“You’ll never guess what they’re saying on Twitter”, my girlfriend said to me as we drove into the parking lot of Michael’s to pick up edible silver spray paint for our apocalypse themed wedding. “It’s… the Discourse again.”
I sighed heavily and rolled my eyes. “What is it this time?”
“The editor-in-chief of Curve is saying that all women can identify as lesbians, even if they’re straight, because lesbian is a verb.”
I just laughed. Oh, 2016, always more surprises for the literal trash fire you are, huh? White supremacists are “respected leaders”, convicted rapists are “Olympic hopefuls”, and straight women are now, apparently, lesbians.
What a world.
Here’s the thing. It feels remarkably rich to hear Merryn Johns (that aforementioned editor-in-chief) say that she feels “lesbian” is a verb for all women who desire other women when Curve magazine is more likely to feature a straight actress playing a lesbian than a trans woman who IS a lesbian. Having witnessed my girlfriend and other trans women be discriminated against in lesbian spaces, never mind bisexual women and queer women… I think Merryn is being a little willfully naive at best.
Or perhaps not. The rest of her piece scoffs at the idea of erasure or invisibility, along with other “identity politics” she believes are creating “the schisms between us that define us more than our similarities”. She wrings her hands bemoaning the ways in which more marginalized members of queer community (which ends up meaning bisexuals, trans women, POC, people with disabilities, queer folks, etc etc etc) end up “emphasizing victimhood”. Cause, y’know, in these days of a Republican government and a presidential manbaby with a grudge against women, we definitely shouldn’t make white middle class cis lesbians uncomfortable with such unrefined discussions as intersectional oppression. Heaven forbid!

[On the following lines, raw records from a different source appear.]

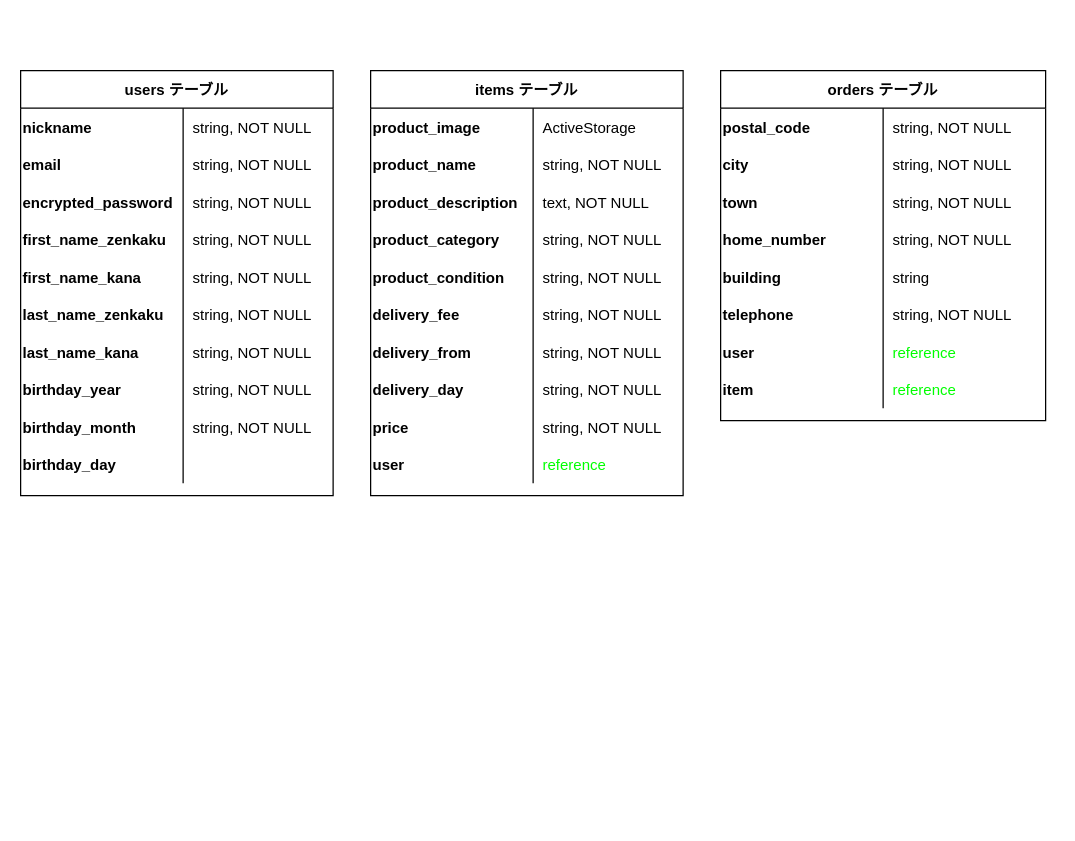
The draw.io diagram test.dio in taihei0120/furima-36752, before the edit. Source tidied: cells renumbered, new cells numbered last; positions are measured from the earlier drawing's top-left corner, leaving out a move shared by most shapes. Both pictures are drawn from the tidied source at 125%, with x=0, y=0 at pixel (20, 70).
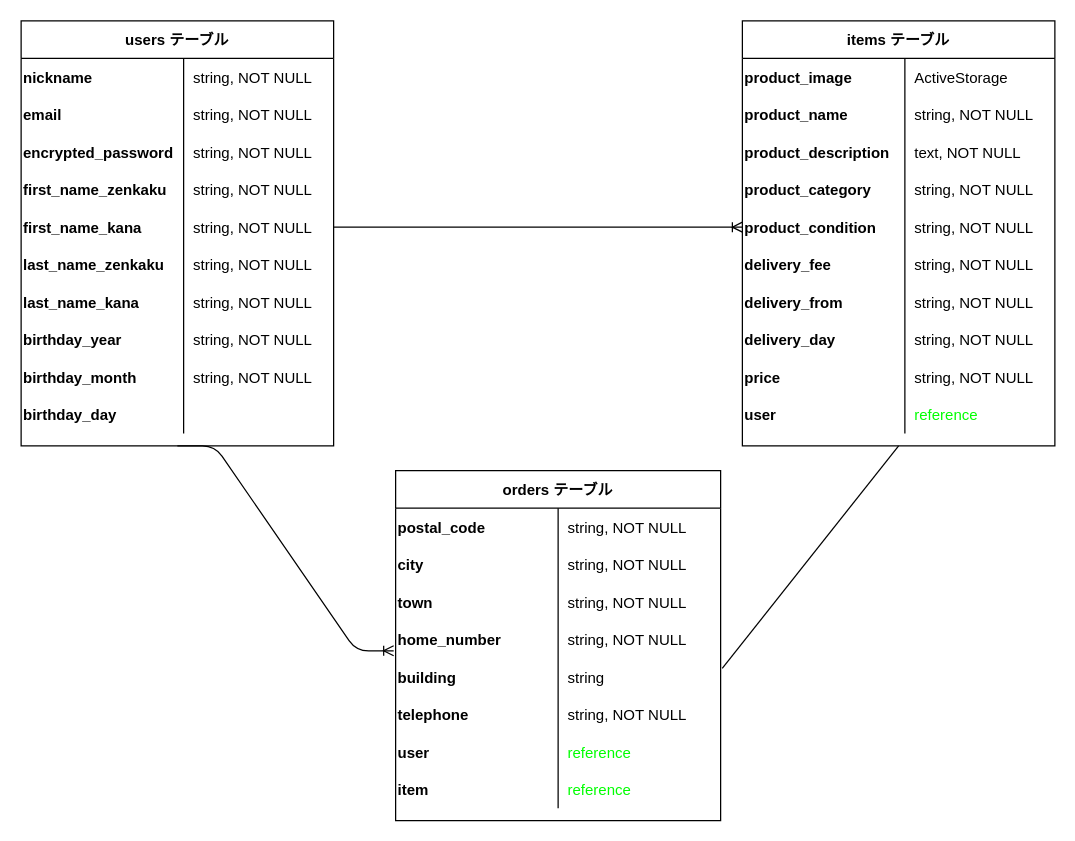
The same page after the edit.

Commit message:
ER図、README作成 v2

Unchanged cells that the change refers to:
```xml
<mxCell id="15" style="shape=partialRectangle;fillColor=none;top=0;left=0;bottom=0;right=0;points=[[0,0.5],[1,0.5]];portConstraint=eastwest;" parent="2" vertex="1">
  <mxGeometry y="150" width="250" height="30" as="geometry" />
</mxCell>
<mxCell id="46" style="shape=partialRectangle;fillColor=none;top=0;left=0;bottom=0;right=0;points=[[0,0.5],[1,0.5]];portConstraint=eastwest;" parent="33" vertex="1">
  <mxGeometry y="150" width="250" height="30" as="geometry" />
</mxCell>
<mxCell id="74" style="shape=partialRectangle;fillColor=none;top=0;left=0;bottom=0;right=0;points=[[0,0.5],[1,0.5]];portConstraint=eastwest;" parent="64" vertex="1">
  <mxGeometry y="120" width="260" height="30" as="geometry" />
</mxCell>
<mxCell id="77" style="shape=partialRectangle;fillColor=none;top=0;left=0;bottom=0;right=0;points=[[0,0.5],[1,0.5]];portConstraint=eastwest;" parent="64" vertex="1">
  <mxGeometry y="150" width="260" height="30" as="geometry" />
</mxCell>
```

Diff of the diagram source:
```diff
@@
     <mxCell id="2" value="items テーブル" style="shape=table;startSize=30;childLayout=tableLayout;rowLines=0;fontStyle=1;align=center;" parent="1" vertex="1">
-      <mxGeometry x="280" width="250" height="340" as="geometry" />
+      <mxGeometry x="577.4" y="-39.8" width="250" height="340" as="geometry" />
     </mxCell>
@@
     <mxCell id="33" value="users テーブル" style="shape=table;startSize=30;childLayout=tableLayout;rowLines=0;fontStyle=1;align=center;" parent="1" vertex="1">
-      <mxGeometry width="250" height="340" as="geometry" />
+      <mxGeometry x="0.4" y="-39.8" width="250" height="340" as="geometry" />
     </mxCell>
@@
     <mxCell id="64" value="orders テーブル" style="shape=table;startSize=30;childLayout=tableLayout;rowLines=0;fontStyle=1;align=center;" parent="1" vertex="1">
-      <mxGeometry x="560" width="260" height="280" as="geometry" />
+      <mxGeometry x="300" y="320" width="260" height="280" as="geometry" />
     </mxCell>
@@
+    <mxCell id="89" style="edgeStyle=entityRelationEdgeStyle;fontSize=12;html=1;endArrow=ERoneToMany;fontColor=#FFFFFF;exitX=1;exitY=0.5;exitDx=0;exitDy=0;entryX=0;entryY=0.5;entryDx=0;entryDy=0;" parent="1" edge="1" source="46" target="15">
+      <mxGeometry relative="1" as="geometry" />
+    </mxCell>
+    <mxCell id="90" style="edgeStyle=entityRelationEdgeStyle;fontSize=12;html=1;endArrow=ERoneToMany;fontColor=#FFFFFF;exitX=0.5;exitY=1;exitDx=0;exitDy=0;entryX=-0.006;entryY=0.805;entryDx=0;entryDy=0;entryPerimeter=0;" parent="1" edge="1" source="33" target="74">
+      <mxGeometry relative="1" as="geometry" />
+    </mxCell>
+    <mxCell id="91" style="endArrow=none;html=1;rounded=0;fontColor=#FFFFFF;entryX=0.5;entryY=1;entryDx=0;entryDy=0;exitX=1.005;exitY=0.272;exitDx=0;exitDy=0;exitPerimeter=0;" parent="1" edge="1" source="77" target="2">
+      <mxGeometry relative="1" as="geometry" />
+    </mxCell>
```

Straight up (so to speak) — I identify as queer. I identify as queer because it’s been a space more welcoming to my dating people across the gender spectrum, and it often feels politicized in a way that I strongly identify with as part of my sexual, romantic being. I don’t identify as a lesbian, because words *mean* things, and I am not solely attracted to women. To identify as a lesbian would mean, to me, disrespecting a history of homosexual women who were correctively raped, harassed, abused, murdered, and more because of their identity. It would also mean, to me, right now, aligning with some communities of women who have been transmisogynist to people I care deeply for. I do not want to be lumped in with either in some quest for “solidarity”. It’s not worth the price of admission.
I guess the thing I don’t understand is… if you feel like solidarity is lacking so badly, and representation is so heinous, why not muscle in on “gay”? Why not insist that gay spaces stop centering one specific type of masculine and instead open to lesbians, queers, bisexuals, trans folks, and sure, why not, straight folks who dabble? Never mind all the other intersectional gay identities that exist but are so often ignored in depictions of what “gay” looks like— people with disabilities, POC, poor folks, immigrants, and so on.
Merryn doesn’t make this argument because I believe she, on some level, understands that it’s important for “lesbian” to focus on some definition of “women” in particular. If she continued down that line of reasoning, might also lend some light as to why many women consider “lesbian” a noun that doesn’t fit them. You cannot find solidarity with people who tell you that your invisibility doesn’t matter, that you should put your feeling of erasure aside for the “greater good”… which almost always benefits the most privileged on the backs of the less privileged.
I think it’s great that Curve is going to stick with a tagline that it’s for lesbians. Lesbians do need media, and space, and visibility. But “lesbian” is not a verb, and you do not get to force it on people who don’t identify as such. If you want to stick with the L word, you need to understand the full weight of that decision, positive and negative. And if you want to demonstrate inclusiveness, maybe focus more page space to trans lesbians. That’s probably the most worthwhile thing you can do to start healing some of the wounds you claim to feel so torn up about. I’ll be waiting.